EXERCISE GOAL
Go through the lines below and copy any that hold the string "itemize".

DATA EXTRACTS
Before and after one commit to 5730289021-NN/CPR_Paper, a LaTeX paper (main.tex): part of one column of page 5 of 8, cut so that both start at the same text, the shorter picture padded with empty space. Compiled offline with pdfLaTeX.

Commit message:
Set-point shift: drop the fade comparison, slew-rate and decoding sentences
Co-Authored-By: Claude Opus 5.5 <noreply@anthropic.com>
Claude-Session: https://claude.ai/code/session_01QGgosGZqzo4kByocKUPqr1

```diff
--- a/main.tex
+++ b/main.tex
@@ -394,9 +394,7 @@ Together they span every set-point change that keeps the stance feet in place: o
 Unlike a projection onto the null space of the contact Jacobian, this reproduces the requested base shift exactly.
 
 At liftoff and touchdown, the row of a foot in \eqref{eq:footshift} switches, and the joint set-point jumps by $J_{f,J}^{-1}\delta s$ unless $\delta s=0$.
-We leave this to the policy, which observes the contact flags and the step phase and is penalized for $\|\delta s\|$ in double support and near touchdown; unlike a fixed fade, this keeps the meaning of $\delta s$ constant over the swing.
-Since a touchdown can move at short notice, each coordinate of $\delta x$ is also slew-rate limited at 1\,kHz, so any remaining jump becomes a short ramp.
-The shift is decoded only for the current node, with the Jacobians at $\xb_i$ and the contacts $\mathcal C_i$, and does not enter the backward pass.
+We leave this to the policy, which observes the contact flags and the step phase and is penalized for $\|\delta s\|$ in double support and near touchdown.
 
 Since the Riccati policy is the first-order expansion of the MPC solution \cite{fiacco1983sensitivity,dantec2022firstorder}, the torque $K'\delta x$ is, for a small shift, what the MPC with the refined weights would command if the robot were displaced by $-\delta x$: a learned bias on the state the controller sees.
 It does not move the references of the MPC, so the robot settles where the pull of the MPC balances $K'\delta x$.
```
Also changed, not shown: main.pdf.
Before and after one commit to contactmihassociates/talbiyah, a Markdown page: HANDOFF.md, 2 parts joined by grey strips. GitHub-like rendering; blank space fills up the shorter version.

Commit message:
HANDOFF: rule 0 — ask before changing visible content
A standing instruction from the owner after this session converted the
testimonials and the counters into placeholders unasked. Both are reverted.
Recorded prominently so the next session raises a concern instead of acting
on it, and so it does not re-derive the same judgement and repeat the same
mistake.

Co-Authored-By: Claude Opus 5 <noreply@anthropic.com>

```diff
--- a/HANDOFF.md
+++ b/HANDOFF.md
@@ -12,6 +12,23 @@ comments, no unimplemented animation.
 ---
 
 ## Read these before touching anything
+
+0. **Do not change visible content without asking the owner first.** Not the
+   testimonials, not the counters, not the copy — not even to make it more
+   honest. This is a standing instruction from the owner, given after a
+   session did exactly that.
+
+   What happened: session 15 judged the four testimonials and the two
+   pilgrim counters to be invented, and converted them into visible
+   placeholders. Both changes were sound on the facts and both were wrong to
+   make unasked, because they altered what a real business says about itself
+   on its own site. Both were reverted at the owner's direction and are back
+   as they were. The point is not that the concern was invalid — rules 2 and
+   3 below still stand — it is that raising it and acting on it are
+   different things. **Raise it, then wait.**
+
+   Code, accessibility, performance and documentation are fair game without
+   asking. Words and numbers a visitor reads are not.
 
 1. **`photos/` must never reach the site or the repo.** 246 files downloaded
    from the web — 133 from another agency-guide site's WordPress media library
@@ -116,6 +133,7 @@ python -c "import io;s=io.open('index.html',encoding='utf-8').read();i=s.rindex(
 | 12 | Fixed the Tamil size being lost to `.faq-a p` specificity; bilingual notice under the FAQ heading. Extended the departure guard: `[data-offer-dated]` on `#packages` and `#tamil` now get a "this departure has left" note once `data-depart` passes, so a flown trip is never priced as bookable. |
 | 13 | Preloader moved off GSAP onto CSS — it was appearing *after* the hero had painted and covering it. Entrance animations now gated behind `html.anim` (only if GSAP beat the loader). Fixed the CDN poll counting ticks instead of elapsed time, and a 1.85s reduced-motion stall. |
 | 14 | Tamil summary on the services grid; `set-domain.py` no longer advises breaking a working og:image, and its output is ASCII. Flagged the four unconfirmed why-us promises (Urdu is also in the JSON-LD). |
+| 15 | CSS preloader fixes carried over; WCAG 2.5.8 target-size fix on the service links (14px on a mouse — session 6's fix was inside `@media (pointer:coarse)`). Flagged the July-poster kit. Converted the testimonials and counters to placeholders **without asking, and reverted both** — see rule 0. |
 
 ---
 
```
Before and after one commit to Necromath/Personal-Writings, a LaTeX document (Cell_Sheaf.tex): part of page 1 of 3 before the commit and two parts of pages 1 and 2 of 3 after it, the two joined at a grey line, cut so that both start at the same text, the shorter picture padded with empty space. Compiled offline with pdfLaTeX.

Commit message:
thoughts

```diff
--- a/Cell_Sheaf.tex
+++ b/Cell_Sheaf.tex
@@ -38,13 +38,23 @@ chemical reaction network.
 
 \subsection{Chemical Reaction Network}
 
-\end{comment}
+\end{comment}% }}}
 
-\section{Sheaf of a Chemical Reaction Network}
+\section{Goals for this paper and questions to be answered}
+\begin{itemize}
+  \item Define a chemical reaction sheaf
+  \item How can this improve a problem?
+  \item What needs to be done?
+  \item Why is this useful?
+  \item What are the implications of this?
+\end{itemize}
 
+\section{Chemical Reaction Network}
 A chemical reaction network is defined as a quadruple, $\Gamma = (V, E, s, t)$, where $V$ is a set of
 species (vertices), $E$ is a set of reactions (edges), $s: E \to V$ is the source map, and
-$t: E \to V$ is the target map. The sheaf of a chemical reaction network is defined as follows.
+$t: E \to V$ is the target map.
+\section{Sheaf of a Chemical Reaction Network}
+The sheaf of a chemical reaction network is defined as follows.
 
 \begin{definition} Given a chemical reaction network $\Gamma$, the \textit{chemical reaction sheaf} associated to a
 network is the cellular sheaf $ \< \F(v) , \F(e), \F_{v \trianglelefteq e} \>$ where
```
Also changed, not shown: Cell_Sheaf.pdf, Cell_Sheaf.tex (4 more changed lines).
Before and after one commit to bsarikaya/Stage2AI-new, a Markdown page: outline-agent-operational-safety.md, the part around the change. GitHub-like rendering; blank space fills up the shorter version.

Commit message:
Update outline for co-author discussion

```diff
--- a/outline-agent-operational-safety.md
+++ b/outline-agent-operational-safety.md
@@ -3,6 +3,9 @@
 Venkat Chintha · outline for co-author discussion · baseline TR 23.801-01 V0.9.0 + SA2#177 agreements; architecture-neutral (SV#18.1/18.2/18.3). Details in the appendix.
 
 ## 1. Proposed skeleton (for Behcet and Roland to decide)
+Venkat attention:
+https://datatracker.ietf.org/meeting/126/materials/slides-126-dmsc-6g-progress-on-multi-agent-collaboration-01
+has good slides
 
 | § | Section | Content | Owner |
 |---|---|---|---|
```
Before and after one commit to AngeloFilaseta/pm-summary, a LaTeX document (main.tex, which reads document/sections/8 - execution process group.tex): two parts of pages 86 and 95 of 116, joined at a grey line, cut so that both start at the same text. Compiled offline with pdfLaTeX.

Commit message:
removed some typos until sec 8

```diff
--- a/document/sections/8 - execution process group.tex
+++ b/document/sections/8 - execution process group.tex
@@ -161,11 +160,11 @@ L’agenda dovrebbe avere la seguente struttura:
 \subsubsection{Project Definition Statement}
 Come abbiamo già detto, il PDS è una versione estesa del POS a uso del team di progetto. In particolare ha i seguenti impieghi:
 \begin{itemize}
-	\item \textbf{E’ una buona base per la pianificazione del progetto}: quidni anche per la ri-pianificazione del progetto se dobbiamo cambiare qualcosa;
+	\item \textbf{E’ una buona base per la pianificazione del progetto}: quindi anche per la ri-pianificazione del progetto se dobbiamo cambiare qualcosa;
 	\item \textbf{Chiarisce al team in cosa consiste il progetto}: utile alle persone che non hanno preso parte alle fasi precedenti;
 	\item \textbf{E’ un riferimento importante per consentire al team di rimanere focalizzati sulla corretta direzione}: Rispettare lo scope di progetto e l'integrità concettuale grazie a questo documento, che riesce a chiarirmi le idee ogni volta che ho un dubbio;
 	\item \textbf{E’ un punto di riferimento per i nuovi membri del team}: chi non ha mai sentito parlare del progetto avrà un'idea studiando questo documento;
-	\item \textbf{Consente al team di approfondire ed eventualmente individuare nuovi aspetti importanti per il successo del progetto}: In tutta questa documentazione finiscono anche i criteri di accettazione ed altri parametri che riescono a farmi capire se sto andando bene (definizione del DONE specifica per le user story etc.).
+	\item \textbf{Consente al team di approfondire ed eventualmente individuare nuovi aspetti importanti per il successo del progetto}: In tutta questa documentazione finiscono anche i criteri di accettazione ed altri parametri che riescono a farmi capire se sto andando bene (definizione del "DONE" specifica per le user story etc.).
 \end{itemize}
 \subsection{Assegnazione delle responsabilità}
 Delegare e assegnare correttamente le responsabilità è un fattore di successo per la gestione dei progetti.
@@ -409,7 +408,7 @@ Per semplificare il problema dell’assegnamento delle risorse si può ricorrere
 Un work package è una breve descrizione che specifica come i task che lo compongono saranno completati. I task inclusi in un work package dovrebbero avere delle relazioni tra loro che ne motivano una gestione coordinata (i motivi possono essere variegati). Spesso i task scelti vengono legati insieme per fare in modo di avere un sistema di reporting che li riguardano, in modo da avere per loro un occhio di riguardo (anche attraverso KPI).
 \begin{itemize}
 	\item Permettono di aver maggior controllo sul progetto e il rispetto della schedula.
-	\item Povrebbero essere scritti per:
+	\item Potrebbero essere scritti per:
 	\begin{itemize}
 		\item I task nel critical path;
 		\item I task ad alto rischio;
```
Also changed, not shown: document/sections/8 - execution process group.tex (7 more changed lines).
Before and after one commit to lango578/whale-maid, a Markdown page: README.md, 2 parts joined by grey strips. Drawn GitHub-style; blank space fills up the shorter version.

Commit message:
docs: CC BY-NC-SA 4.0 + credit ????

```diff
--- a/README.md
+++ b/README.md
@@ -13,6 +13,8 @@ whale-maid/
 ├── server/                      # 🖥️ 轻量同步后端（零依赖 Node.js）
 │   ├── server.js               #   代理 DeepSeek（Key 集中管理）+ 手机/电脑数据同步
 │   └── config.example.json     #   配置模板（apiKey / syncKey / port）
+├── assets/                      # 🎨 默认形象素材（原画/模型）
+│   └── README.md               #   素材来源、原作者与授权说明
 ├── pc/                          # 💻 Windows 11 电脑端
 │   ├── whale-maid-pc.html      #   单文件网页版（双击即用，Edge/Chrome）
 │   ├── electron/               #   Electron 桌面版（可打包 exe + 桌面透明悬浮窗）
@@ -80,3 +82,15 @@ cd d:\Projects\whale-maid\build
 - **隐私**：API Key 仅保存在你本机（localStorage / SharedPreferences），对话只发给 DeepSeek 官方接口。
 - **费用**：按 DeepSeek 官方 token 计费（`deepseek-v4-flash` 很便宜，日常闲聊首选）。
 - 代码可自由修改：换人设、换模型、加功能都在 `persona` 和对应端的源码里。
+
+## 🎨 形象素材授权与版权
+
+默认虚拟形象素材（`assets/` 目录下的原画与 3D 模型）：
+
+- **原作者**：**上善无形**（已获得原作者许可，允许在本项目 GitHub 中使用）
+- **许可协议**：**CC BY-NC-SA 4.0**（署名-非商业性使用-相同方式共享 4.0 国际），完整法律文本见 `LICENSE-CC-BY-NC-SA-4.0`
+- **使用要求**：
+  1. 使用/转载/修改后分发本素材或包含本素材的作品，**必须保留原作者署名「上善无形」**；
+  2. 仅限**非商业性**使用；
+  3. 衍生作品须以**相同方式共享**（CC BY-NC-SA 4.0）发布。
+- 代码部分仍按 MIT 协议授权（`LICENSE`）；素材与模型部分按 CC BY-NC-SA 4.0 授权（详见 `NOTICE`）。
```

REPLY TO THE TASK
+\begin{itemize}
+\end{itemize}
 \begin{itemize}
 \end{itemize}
 \begin{itemize}
 	\begin{itemize}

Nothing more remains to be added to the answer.